(Task to carry out): Reading the records below, how many lines contain "pages"? Respond with a number and nothing else.

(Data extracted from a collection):
"""

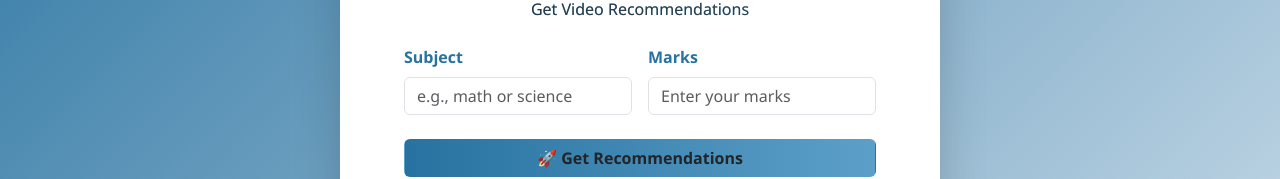
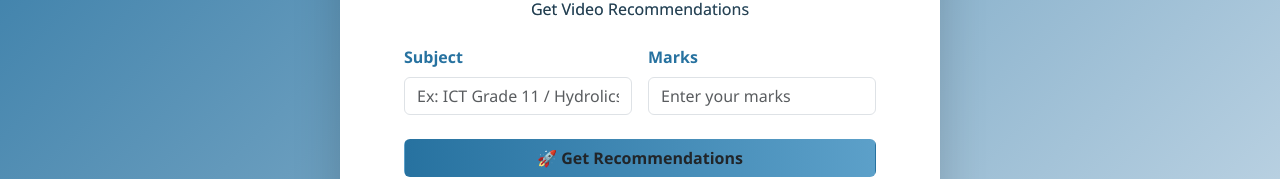
Before and after one commit to MethuliMewanya/eduflow, a React (Vite) app in the folder frontend/: page / in a window 1280 px wide. Shown: the part 362-541 px from the top of the page. Built offline with nearby package versions, Linux system fonts and the light colour scheme.

Commit message:
EduFlow Frontend - Minor Update

```diff
--- a/frontend/src/pages/Home.tsx
+++ b/frontend/src/pages/Home.tsx
@@ -158,7 +158,7 @@ function Home() {
               <input
                 type="text"
                 className="form-control form-control-edu"
-                placeholder="e.g., math or science"
+                placeholder="Ex: ICT Grade 11 / Hydrolics"
                 value={subject}
                 onChange={(e) => setSubject(e.target.value)}
               />
```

"""

(Reply): 2